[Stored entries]

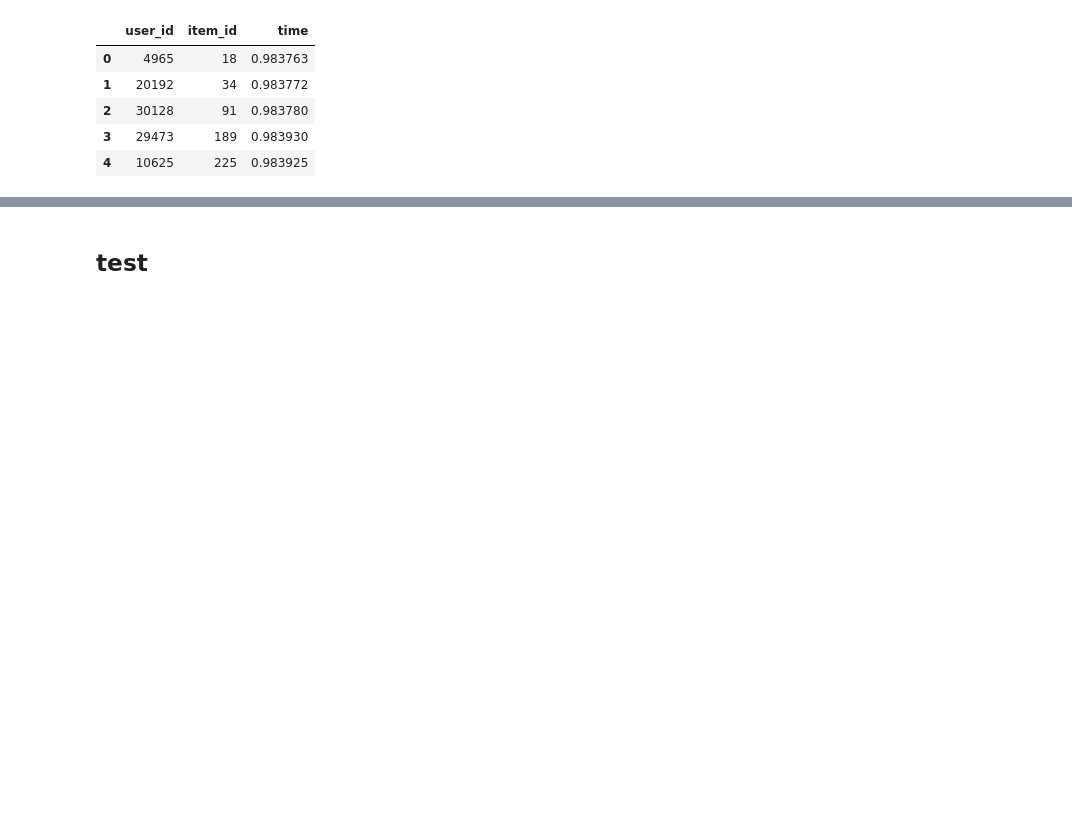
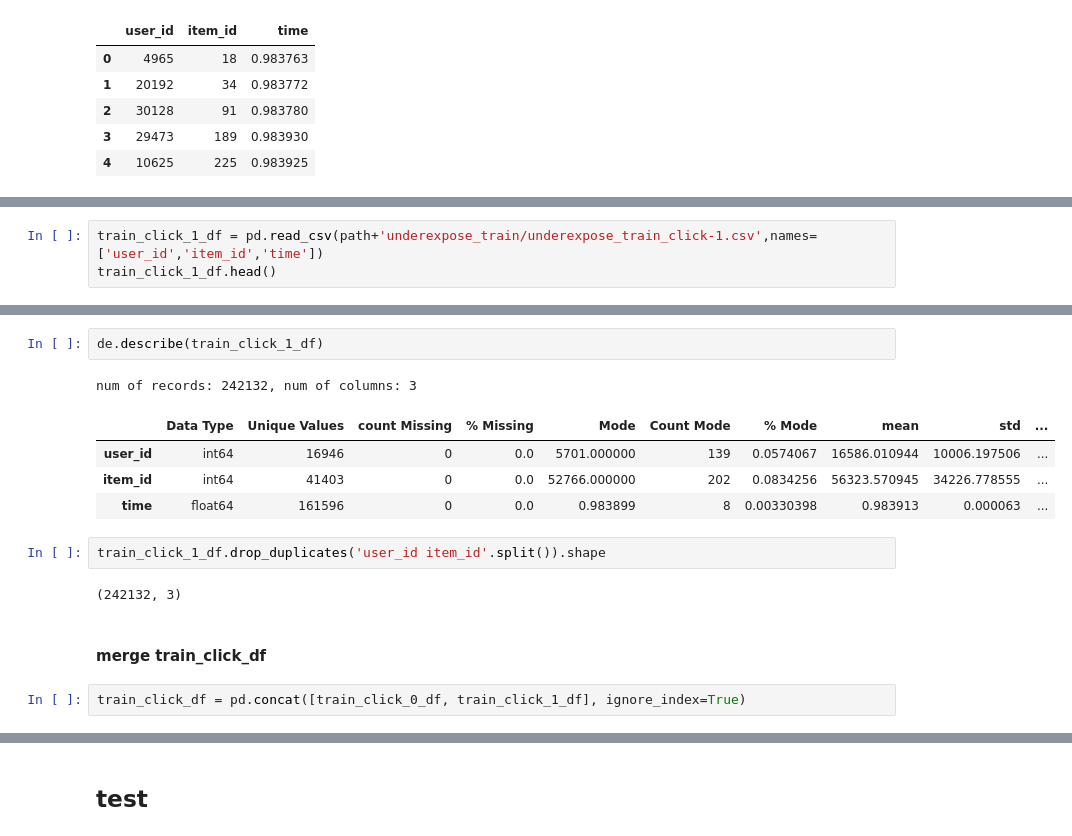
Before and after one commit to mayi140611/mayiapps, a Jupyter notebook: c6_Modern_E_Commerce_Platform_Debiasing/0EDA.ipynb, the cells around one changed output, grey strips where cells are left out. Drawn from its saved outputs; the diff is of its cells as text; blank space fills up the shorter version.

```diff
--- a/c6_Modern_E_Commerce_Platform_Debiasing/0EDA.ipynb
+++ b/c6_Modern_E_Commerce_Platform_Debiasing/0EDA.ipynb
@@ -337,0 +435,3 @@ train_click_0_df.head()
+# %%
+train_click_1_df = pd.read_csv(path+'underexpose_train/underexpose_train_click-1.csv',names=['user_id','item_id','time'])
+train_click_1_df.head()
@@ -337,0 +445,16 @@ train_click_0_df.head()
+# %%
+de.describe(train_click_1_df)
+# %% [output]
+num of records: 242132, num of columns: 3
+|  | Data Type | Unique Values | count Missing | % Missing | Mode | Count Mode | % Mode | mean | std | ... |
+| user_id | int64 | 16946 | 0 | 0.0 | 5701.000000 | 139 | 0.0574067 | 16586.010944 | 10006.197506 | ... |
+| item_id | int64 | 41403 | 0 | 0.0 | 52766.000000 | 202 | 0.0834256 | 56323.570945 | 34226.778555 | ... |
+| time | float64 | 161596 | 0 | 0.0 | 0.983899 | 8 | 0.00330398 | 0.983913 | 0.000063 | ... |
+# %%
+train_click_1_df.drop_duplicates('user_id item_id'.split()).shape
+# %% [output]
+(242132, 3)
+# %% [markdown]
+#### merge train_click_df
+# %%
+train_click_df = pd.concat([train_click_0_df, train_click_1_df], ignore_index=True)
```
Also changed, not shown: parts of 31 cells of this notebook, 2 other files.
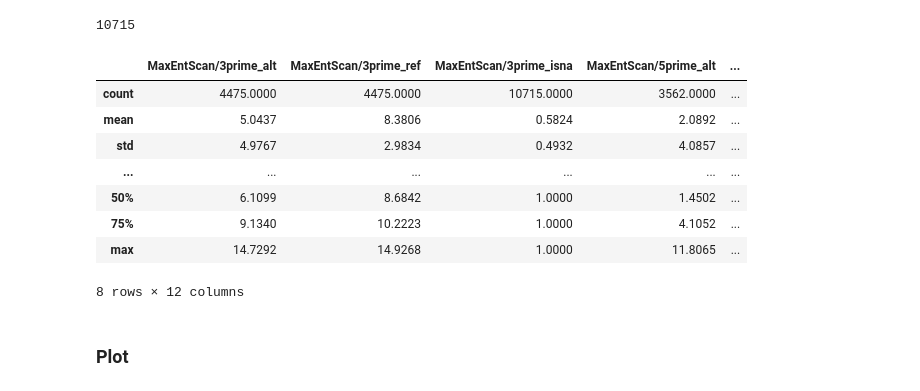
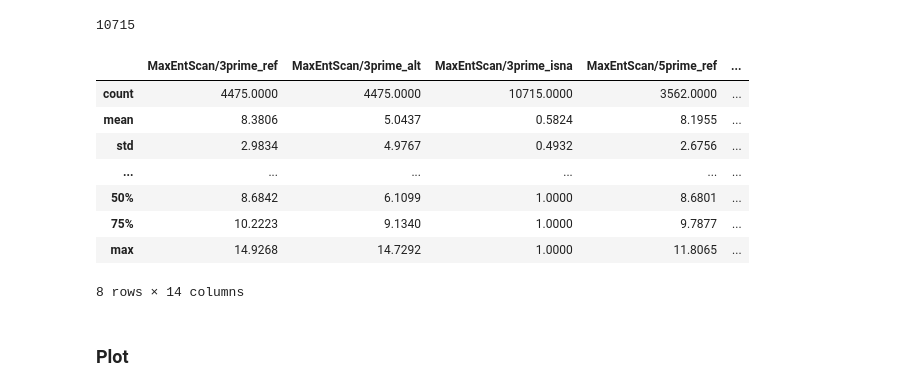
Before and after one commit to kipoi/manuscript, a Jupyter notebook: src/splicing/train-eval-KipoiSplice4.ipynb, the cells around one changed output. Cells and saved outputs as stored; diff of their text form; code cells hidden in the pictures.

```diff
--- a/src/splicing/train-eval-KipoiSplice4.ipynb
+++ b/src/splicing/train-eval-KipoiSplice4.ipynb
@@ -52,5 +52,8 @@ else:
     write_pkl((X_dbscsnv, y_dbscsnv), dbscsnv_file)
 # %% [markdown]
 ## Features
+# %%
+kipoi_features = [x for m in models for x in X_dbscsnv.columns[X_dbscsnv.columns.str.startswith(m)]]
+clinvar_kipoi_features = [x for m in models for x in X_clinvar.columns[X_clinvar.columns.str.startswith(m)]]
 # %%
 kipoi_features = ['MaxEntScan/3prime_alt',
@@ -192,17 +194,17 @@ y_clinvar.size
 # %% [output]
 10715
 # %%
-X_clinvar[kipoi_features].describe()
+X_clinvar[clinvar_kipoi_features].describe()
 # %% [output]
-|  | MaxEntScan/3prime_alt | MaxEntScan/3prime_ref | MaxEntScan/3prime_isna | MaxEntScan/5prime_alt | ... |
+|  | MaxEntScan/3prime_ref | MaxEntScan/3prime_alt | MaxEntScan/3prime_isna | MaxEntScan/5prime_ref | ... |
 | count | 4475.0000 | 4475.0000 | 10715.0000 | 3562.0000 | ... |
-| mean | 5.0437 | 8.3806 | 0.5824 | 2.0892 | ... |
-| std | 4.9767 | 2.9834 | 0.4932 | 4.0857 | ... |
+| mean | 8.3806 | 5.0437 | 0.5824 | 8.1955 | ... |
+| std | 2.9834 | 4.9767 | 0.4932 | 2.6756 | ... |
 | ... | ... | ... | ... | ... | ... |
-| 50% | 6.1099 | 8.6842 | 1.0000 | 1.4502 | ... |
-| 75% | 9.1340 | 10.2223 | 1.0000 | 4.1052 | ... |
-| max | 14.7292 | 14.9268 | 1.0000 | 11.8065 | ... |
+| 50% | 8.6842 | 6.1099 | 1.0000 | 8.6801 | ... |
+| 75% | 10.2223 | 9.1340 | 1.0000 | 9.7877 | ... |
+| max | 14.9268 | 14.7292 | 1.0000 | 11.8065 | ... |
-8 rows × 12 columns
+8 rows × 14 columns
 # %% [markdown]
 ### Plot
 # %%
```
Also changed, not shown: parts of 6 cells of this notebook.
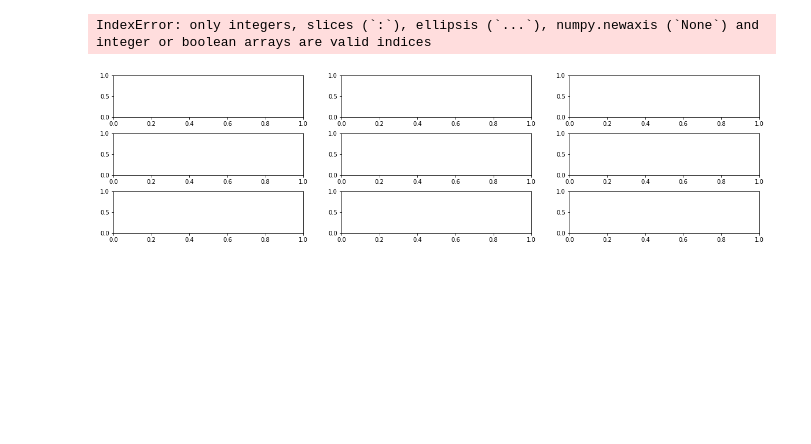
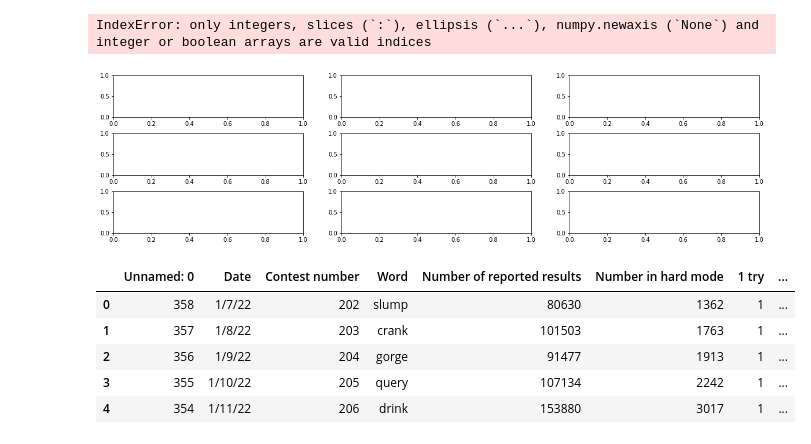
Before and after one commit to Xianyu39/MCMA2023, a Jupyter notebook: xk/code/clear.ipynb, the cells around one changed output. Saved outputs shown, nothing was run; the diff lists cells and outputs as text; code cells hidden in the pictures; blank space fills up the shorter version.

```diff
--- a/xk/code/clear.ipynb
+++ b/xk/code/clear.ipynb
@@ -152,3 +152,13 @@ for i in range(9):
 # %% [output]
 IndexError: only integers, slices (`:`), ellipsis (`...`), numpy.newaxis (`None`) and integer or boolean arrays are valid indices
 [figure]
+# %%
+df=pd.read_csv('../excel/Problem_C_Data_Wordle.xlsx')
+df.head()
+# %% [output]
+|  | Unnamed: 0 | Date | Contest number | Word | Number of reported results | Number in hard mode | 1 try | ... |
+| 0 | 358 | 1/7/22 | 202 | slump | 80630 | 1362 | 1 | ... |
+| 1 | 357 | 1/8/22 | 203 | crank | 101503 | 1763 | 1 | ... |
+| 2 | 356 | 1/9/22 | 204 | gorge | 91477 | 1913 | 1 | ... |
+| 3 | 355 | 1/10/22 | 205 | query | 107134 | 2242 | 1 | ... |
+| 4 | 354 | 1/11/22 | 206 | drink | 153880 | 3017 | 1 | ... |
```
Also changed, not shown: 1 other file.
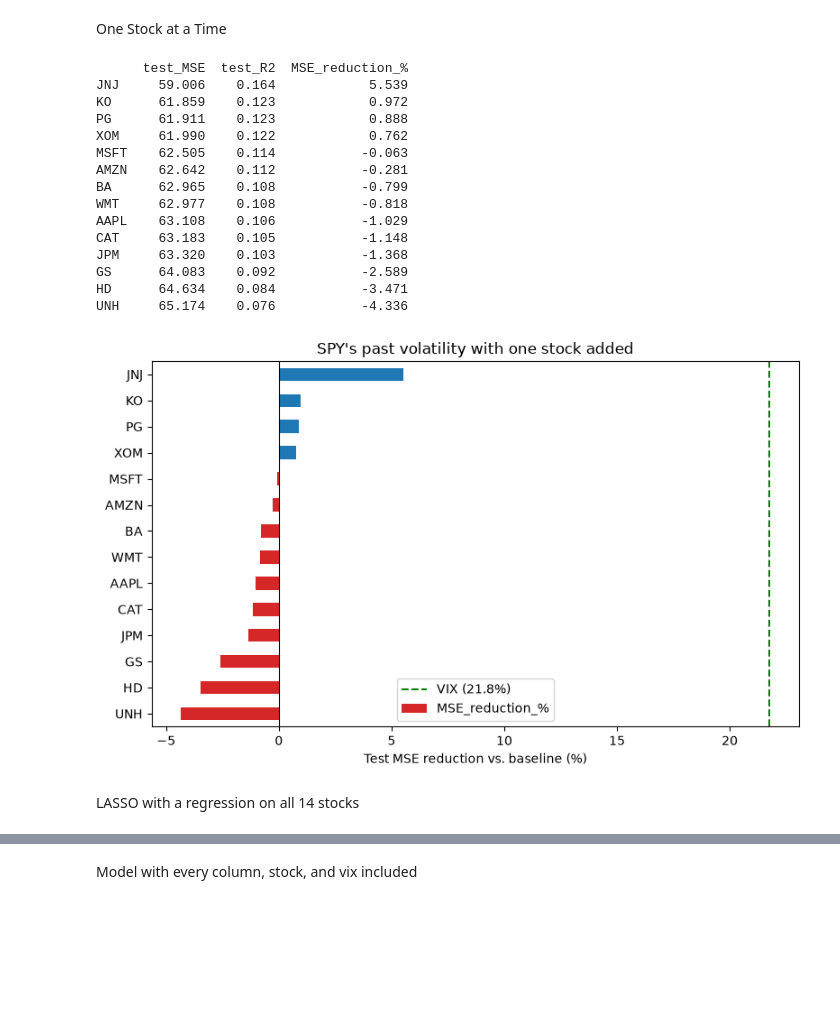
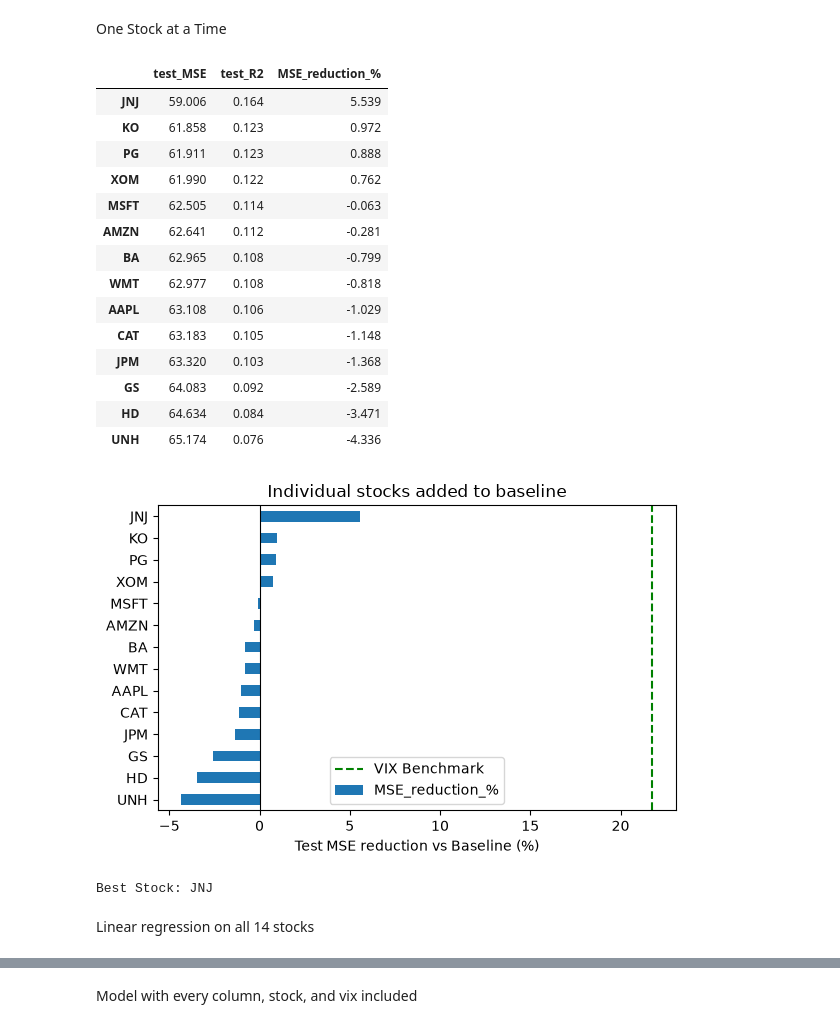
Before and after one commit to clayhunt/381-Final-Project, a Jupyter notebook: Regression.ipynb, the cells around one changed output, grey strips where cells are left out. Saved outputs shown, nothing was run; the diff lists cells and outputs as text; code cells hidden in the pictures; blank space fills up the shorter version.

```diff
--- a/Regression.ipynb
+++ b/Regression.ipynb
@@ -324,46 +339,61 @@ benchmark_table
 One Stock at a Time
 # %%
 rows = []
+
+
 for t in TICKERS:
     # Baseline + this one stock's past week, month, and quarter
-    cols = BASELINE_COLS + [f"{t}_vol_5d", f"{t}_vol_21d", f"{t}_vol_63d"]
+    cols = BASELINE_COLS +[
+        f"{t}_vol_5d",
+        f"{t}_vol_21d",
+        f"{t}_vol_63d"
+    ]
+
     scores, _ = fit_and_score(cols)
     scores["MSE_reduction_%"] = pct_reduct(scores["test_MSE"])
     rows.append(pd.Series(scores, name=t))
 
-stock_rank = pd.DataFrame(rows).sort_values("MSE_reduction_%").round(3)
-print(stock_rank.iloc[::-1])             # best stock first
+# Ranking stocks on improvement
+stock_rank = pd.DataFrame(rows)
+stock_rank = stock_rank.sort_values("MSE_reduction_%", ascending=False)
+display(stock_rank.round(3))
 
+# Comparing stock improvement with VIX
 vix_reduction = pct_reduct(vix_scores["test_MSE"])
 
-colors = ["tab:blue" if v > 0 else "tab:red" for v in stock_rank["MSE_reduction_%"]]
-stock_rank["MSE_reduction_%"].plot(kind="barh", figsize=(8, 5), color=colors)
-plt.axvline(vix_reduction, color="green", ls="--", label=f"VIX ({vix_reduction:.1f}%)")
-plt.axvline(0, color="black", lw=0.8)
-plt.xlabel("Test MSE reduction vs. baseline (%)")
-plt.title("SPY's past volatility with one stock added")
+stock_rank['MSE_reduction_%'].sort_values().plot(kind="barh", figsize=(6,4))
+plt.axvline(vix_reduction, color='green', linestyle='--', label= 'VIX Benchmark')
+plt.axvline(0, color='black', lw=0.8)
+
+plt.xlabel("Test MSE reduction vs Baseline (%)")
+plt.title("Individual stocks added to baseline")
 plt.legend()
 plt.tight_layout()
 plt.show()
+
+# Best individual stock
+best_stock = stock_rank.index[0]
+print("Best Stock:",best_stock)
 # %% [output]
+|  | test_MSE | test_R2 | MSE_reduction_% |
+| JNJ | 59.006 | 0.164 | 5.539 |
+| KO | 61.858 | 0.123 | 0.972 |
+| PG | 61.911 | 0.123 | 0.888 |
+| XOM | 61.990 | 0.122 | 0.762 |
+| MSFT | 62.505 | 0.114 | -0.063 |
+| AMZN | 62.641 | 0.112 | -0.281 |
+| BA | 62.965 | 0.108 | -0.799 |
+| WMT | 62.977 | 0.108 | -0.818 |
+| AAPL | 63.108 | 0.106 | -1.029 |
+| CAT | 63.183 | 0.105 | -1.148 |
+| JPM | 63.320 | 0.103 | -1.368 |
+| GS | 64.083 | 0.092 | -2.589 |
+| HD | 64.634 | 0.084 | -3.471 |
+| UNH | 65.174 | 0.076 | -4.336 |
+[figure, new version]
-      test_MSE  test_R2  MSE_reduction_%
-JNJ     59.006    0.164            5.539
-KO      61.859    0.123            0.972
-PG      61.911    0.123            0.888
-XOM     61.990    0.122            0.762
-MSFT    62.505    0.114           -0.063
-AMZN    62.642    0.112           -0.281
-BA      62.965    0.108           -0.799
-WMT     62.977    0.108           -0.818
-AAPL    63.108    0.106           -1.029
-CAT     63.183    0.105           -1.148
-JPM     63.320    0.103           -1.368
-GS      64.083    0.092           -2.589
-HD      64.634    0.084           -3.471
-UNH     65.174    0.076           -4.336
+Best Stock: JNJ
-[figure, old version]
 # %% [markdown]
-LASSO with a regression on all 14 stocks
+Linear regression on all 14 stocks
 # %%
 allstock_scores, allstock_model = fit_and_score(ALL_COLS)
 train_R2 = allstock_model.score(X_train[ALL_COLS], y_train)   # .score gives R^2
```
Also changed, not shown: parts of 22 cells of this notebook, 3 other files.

= Work to complete =
The word "outputs" may occur in lines of the records. Report how many such lines there are, giving only the number.

= Task solution =
4